The board also audited the appropriateness of government’s enforcement of forest practices legislation on Nisga’a lands. The audit found that even though two B.C. government ministries – Forests and Water, Land and Air Protection – could be involved in code enforcement in the audit area, formal code enforcement is only performed by the Ministry of Forests, and no systematic co-ordination exists between the ministries to achieve code purposes.
The board also expressed its concern with the frequent, minor non-compliances, specifically related to harvesting practices and planning in areas close to streams, that were not identified by the Ministry of Forests’ compliance and enforcement inspections on Nisga’a lands.
Despite the problems found in the audit, no serious environmental harm resulted during the audit period. As a result of the findings, the board is recommending that the Ministry of Water, Land and Air Protection take a more proactive role to ensure the Ministry of Forests is reporting environmental concerns in its compliance and enforcement activity on Nisga’a lands.
The Nisga’a lands are in and around the Nass Valley, which is about 100 kilometres northwest of Terrace.

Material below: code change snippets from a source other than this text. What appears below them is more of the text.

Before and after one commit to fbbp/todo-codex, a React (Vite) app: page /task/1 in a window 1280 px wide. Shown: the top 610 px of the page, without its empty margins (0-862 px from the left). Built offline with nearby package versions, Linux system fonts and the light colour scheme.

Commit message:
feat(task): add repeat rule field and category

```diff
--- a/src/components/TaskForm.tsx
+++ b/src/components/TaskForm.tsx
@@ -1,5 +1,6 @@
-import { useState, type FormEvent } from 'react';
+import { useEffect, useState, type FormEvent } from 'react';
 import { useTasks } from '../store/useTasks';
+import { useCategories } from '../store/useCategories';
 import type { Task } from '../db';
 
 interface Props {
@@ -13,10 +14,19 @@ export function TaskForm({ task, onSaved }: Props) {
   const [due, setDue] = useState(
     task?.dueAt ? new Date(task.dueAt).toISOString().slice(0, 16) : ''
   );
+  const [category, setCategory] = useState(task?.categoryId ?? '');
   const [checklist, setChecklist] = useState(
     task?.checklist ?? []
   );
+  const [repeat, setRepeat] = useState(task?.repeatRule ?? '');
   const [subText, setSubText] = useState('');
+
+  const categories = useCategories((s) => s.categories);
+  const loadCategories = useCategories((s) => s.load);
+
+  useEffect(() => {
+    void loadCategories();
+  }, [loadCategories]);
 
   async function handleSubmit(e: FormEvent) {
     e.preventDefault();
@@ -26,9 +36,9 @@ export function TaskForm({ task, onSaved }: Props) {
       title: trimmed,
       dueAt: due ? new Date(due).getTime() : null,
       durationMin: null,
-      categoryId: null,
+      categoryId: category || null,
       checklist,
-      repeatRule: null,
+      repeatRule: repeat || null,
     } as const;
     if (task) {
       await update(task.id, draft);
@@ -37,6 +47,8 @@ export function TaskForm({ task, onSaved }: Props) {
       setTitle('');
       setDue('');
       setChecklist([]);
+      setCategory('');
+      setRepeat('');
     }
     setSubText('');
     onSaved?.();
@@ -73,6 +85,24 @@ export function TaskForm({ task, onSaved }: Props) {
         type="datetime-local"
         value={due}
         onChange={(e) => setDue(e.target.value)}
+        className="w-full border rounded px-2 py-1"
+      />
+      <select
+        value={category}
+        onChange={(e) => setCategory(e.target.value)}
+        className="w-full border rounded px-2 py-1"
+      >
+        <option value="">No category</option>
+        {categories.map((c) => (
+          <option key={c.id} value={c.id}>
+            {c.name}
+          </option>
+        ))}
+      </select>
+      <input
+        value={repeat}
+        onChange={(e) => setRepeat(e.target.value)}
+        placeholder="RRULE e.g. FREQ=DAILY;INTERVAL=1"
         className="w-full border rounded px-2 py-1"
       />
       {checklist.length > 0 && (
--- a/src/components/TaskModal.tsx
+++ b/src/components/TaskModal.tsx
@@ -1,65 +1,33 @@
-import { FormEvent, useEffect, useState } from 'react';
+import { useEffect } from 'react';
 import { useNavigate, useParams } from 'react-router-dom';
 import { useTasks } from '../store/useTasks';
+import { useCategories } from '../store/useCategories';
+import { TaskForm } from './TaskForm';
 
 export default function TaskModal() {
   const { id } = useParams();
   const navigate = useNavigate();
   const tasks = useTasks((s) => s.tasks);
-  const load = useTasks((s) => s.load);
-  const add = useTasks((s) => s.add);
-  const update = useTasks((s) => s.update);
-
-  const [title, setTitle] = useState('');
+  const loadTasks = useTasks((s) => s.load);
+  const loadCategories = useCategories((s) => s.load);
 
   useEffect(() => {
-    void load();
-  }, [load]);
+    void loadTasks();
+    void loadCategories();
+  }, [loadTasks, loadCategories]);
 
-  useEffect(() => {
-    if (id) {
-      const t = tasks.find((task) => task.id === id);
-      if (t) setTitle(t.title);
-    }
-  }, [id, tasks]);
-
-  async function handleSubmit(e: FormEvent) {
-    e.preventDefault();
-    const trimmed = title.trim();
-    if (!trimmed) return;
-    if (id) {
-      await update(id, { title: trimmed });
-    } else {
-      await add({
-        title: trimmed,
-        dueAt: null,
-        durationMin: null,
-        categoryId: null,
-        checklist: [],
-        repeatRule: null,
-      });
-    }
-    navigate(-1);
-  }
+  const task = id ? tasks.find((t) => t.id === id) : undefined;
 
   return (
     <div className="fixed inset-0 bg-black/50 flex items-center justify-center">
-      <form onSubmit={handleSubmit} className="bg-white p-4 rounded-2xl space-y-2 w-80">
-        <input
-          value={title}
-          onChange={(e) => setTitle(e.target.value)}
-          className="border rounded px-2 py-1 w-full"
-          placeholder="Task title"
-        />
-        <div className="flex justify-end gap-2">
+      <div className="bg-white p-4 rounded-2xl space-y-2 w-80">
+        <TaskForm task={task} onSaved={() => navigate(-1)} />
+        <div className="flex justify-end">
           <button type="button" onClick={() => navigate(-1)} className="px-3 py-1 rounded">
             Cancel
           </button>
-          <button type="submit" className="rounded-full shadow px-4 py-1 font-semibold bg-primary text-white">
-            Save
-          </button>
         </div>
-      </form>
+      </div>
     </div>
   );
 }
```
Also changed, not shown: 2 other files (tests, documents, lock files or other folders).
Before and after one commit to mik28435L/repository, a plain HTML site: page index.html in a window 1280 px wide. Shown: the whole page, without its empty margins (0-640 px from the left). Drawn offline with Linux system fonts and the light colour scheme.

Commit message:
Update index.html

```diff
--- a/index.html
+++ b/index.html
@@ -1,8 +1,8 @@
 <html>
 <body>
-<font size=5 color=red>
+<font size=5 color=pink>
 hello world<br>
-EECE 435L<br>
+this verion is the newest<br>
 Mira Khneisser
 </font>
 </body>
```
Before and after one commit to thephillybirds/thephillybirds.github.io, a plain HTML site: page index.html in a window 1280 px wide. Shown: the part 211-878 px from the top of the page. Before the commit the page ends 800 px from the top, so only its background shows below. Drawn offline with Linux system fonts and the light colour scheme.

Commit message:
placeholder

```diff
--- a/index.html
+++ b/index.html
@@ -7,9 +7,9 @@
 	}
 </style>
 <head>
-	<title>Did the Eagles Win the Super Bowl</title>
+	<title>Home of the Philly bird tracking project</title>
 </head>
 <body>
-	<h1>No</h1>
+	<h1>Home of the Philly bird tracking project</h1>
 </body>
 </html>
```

The audit examined operational planning, harvesting, construction, maintenance and deactivation of roads, silviculture and fire preparedness activities carried out between May 2000 and July 2001. The activities audited include harvesting of 15 cutblocks, silviculture activities like planting and brushing on 100 cutblocks, construction of 11 bridges, maintenance of 22 bridges, construction of 18.9 kilometres of road, maintenance of 252.5 kilometres of road, and deactivation of 47.4 kilometres of road.
This was the first of five annual audits. The second annual audit will begin on Aug. 12 and will examine compliance with the Forest Practices Code and the Nisga’a Final Agreement for operational planning, harvesting, roads, silviculture and fire protection activities carried out between July 17, 2001, and Aug. 16, 2002. The same auditees will be examined in the second audit. This audit will also examine district manager obligations on Nisga’a lands, such as planting of backlog areas, stand management activities and maintenance of forest roads that are the district’s responsibility. Enforcement activities will not be examined this year, but will be in future audits. As this is the second time the board will be auditing these lands, the process is expected to proceed much faster, and a final report should be ready this fall. The second audit will also allow the board to see how Sim Gan and Skeena Cellulose have addressed the problems identified in the 2001 audit.
The Forest Practices Board is an independent public watchdog, established in 1995, that publishes reports about compliance with the Forest Practices Code and the achievement of its intent. The board’s main roles under the Forest Practices Code are:
- Auditing forest practices of government and licence holders on public lands.
- Auditing government enforcement of the code.
- Investigating public complaints.
- Undertaking special investigations of code-related forestry issues.
- Participating in administrative reviews and appeals.
- Providing reports on board activities, findings and recommendations.
Forest Practices Board
Phone: 250 387-7964
1 800 994-5899
August 7, 2002